int LCSLength(const char* X, const char* Y, int m, int n) { if (m == 0 || n == 0) return 0; else { if (X[m] == Y[n]) { return LCSLength(X, Y, m - 1, n - 1) + 1; } else { int max1 = LCSLength(X, Y, m - 1, n); int max2 = LCSLength(X, Y, m, n - 1); return max1 > max2 ? max1 : max2; } } } int main() { char X[] = { "#ABCBDAB" }; // 01234567 subscript char Y[] = { "#BDCABA" }; // 0123456 subscript int xm = strlen(X) - 1; int yn = strlen(Y) - 1; int maxlen = LCSLength(X, Y, xm, yn); cout << maxlen << endl; return 0; }

6. Code optimization of the longest common subsequence (recursive method)

Direction table

In the direction table, the diagonal indicates 1, 2 when going up and 3 when going left

template<class T> void Print_Vec(vector<vector<T>>& c) { int m = c.size(); for (int i = 0; i < m; ++i) { int n = c[i].size(); for (int j = 0; j < n; ++j) { cout << setw(3) << c[i][j]; } cout << endl; } cout << endl; } int LCSLength(const char* X, const char* Y, int m, int n, vector<vector<int>>& c, vector<vector<int>>& s) { if (m == 0 || n == 0) return 0; else if (c[m][n] != 0) return c[m][n]; else { if (X[m] == Y[n]) { c[m][n] = LCSLength(X, Y, m - 1, n - 1, c, s) + 1; s[m][n] = 1; } else { int max1 = LCSLength(X, Y, m - 1, n, c, s); int max2 = LCSLength(X, Y, m, n - 1, c, s); if (max1 > max2) { c[m][n] = max1; s[m][n] = 2; } else { c[m][n] = max2; s[m][n] = 3; } } } return c[m][n]; } void LCS(const char* X, vector<vector<int>>& s, int i, int j) { if (i == 0 || j == 0) return; if (s[i][j] == 1) { LCS(X, s, i - 1, j - 1); cout << X[i]; } else if (s[i][j] == 2) { LCS(X, s, i - 1, j); } else { LCS(X, s, i, j - 1); } } int main() { char X[] = { "#ABCBDAB" }; // 01234567 subscript char Y[] = { "#BDCABA" }; // 0123456 subscript int xm = strlen(X) - 1; int yn = strlen(Y) - 1; //Define two-dimensional arrays in C + + vector<vector<int>> c; vector<vector<int>> s;//Direction table c.resize(xm + 1);//Reset the size of 7 grids, and each grid is of vector < int > type s.resize(xm + 1); for (int i = 0; i < xm + 1; ++i)//Loop initializes each grid { c[i].resize(yn + 1,0); s[i].resize(yn + 1,0);//Initialize direction table } int maxlen = LCSLength(X, Y, xm, yn, c, s); Print_Vec(c); Print_Vec(s); cout << maxlen << endl; LCS(X, s, xm, yn); return 0; }

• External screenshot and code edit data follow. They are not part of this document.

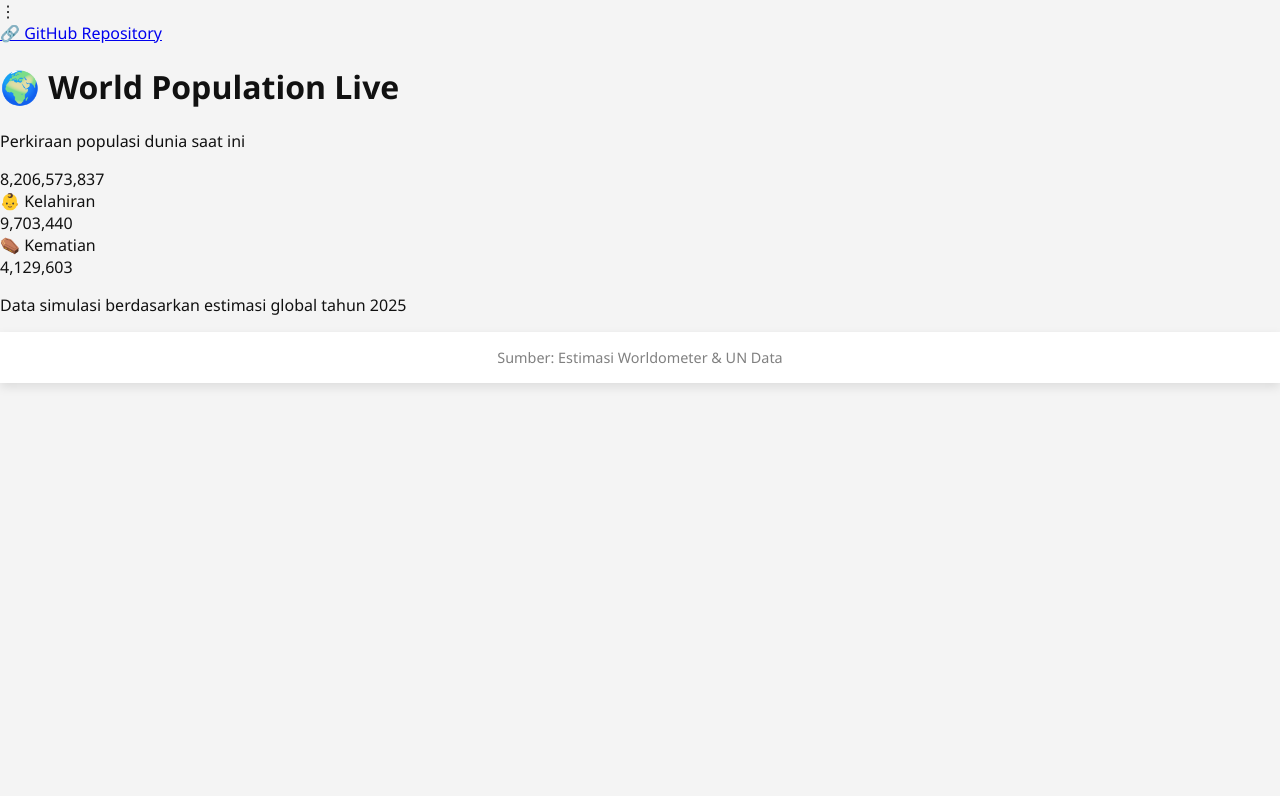
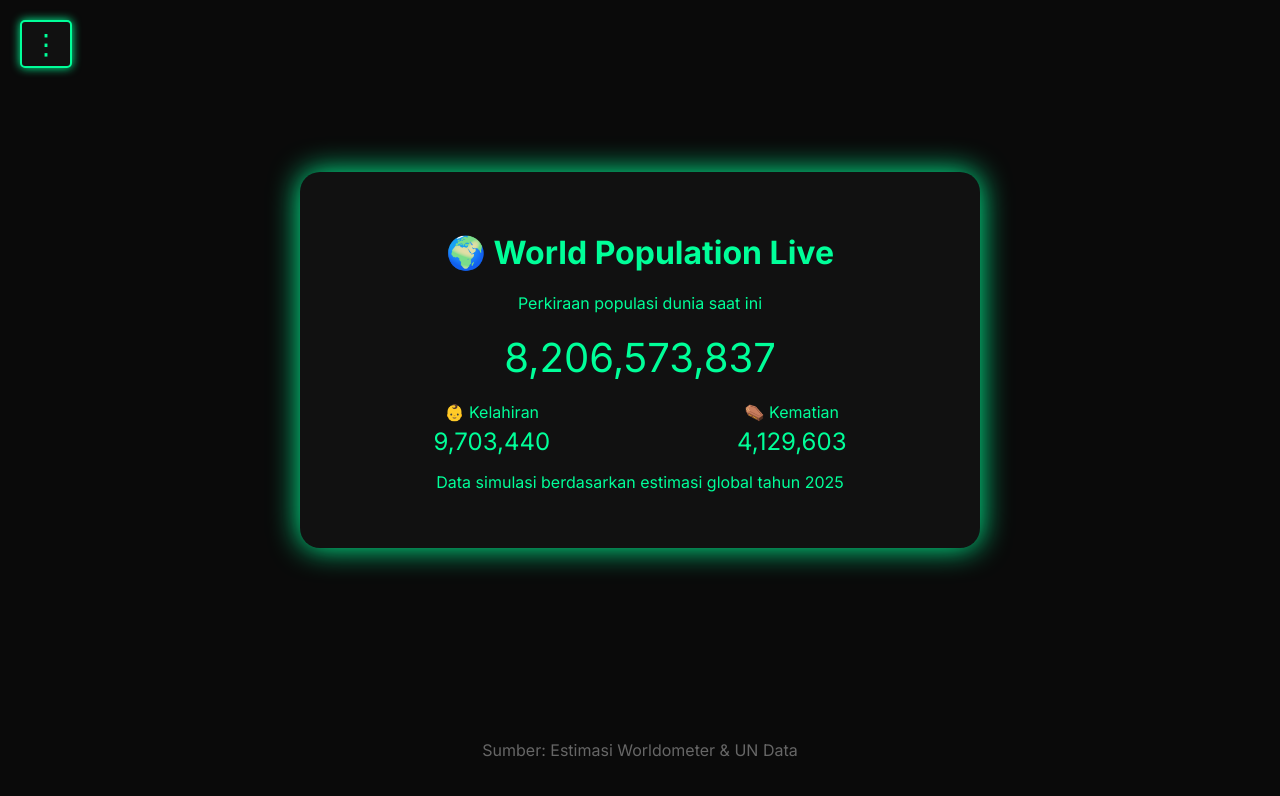
Before and after one commit to ryven-gg/Population-Tracker, a plain HTML site: page index.html in a window 1280 px wide. Drawn offline with Linux system fonts and the light colour scheme.

Commit message:
Update style.css

```diff
--- a/style.css
+++ b/style.css
@@ -1,120 +1,100 @@
-:root {
-  --bg: #f4f4f4;
-  --text: #111;
-  --accent: #0077ff;
-  --card-bg: #ffffff;
-  --shadow: 0 4px 10px rgba(0, 0, 0, 0.1);
+body {
+  background-color: #0a0a0a;
+  color: #00ff99;
+  font-family: 'Inter', sans-serif;
+  margin: 0;
+  padding: 0;
 }
 
-body.dark {
-  --bg: #0e0e0e;
-  --text: #f4f4f4;
-  --accent: #00bfff;
-  --card-bg: #1c1c1c;
-  --shadow: 0 4px 12px rgba(255, 255, 255, 0.05);
+/* Titik tiga menu */
+.menu-wrapper {
+  position: fixed;
+  top: 20px;
+  left: 20px;
+  z-index: 999;
 }
 
-body {
-  margin: 0;
-  padding: 0;
-  background-color: var(--bg);
-  color: var(--text);
-  font-family: 'Segoe UI', sans-serif;
-  transition: background-color 0.4s, color 0.4s;
-  display: flex;
-  flex-direction: column;
-  min-height: 100vh;
+.menu-button {
+  font-size: 28px;
+  cursor: pointer;
+  color: #00ff99;
+  padding: 5px 10px;
+  border-radius: 5px;
+  background-color: #111;
+  border: 2px solid #00ff99;
+  box-shadow: 0 0 10px #00ff99;
+  transition: background 0.3s;
 }
 
-/* Header */
-header {
+.menu-button:hover {
+  background-color: #00ff99;
+  color: #000;
+}
+
+.menu-dropdown {
+  display: none;
+  position: absolute;
+  top: 40px;
+  left: 0;
+  background-color: #111;
+  border: 2px solid #00ff99;
+  border-radius: 8px;
+  box-shadow: 0 0 15px #00ff99;
+  min-width: 200px;
+  padding: 10px 0;
+}
+
+.menu-dropdown a {
+  display: block;
+  color: #00ff99;
+  padding: 10px 20px;
+  text-decoration: none;
+  transition: background 0.3s;
+}
+
+.menu-dropdown a:hover {
+  background-color: #00ff99;
+  color: #000;
+}
+
+.container {
   display: flex;
   justify-content: center;
   align-items: center;
-  gap: 1rem;
-  padding: 1.2rem 1rem;
-  position: relative;
-  background-color: var(--card-bg);
-  box-shadow: var(--shadow);
+  min-height: 90vh;
 }
 
-.github-link {
-  position: absolute;
-  right: 80px;
-  text-decoration: none;
-  color: var(--accent);
-  font-weight: bold;
-  transition: transform 0.2s, color 0.3s;
+.card {
+  background-color: #111;
+  padding: 40px;
+  border-radius: 20px;
+  box-shadow: 0 0 30px #00ff99;
+  text-align: center;
+  max-width: 600px;
+  width: 100%;
 }
 
-.github-link:hover {
-  transform: scale(1.1);
-  color: #0055cc;
+#counter {
+  font-size: 2.5rem;
+  margin: 20px 0;
+  color: #00ff99;
 }
 
-#toggle-theme {
-  position: absolute;
-  right: 20px;
-  background: none;
-  border: none;
-  font-size: 1.4rem;
-  cursor: pointer;
-  transition: transform 0.3s ease;
+.sub-counters {
+  display: flex;
+  justify-content: space-around;
+  margin-top: 20px;
 }
 
-#toggle-theme:hover {
-  transform: rotate(15deg);
+.sub span {
+  font-size: 1.5rem;
+  display: block;
+  margin-top: 5px;
+  color: #00ff99;
 }
 
-/* Main Content */
-main {
-  flex: 1;
-  display: flex;
-  flex-direction: column;
-  align-items: center;
-  justify-content: center;
-  padding: 3rem 1rem;
-  text-align: center;
-}
-
-main p {
-  font-size: 1.2rem;
-  margin-bottom: 0.5rem;
-}
-
-#population {
-  font-size: 3.5rem;
-  font-weight: 700;
-  color: var(--accent);
-  transition: transform 0.2s, color 0.3s;
-}
-
-#population:hover {
-  transform: scale(1.05);
-  color: #0055cc;
-}
-
-/* Footer */
 footer {
   text-align: center;
-  padding: 1rem;
-  font-size: 0.9rem;
-  color: gray;
-  background-color: var(--card-bg);
-  box-shadow: var(--shadow);
+  padding: 20px;
+  color: #666;
 }
-
-/* Responsiveness */
-@media (max-width: 600px) {
-  #population {
-    font-size: 2.5rem;
-  }
-
-  .github-link {
-    right: 60px;
-  }
-
-  #toggle-theme {
-    right: 15px;
-  }
-}
```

6. Code optimization of the longest common subsequence (non recursive)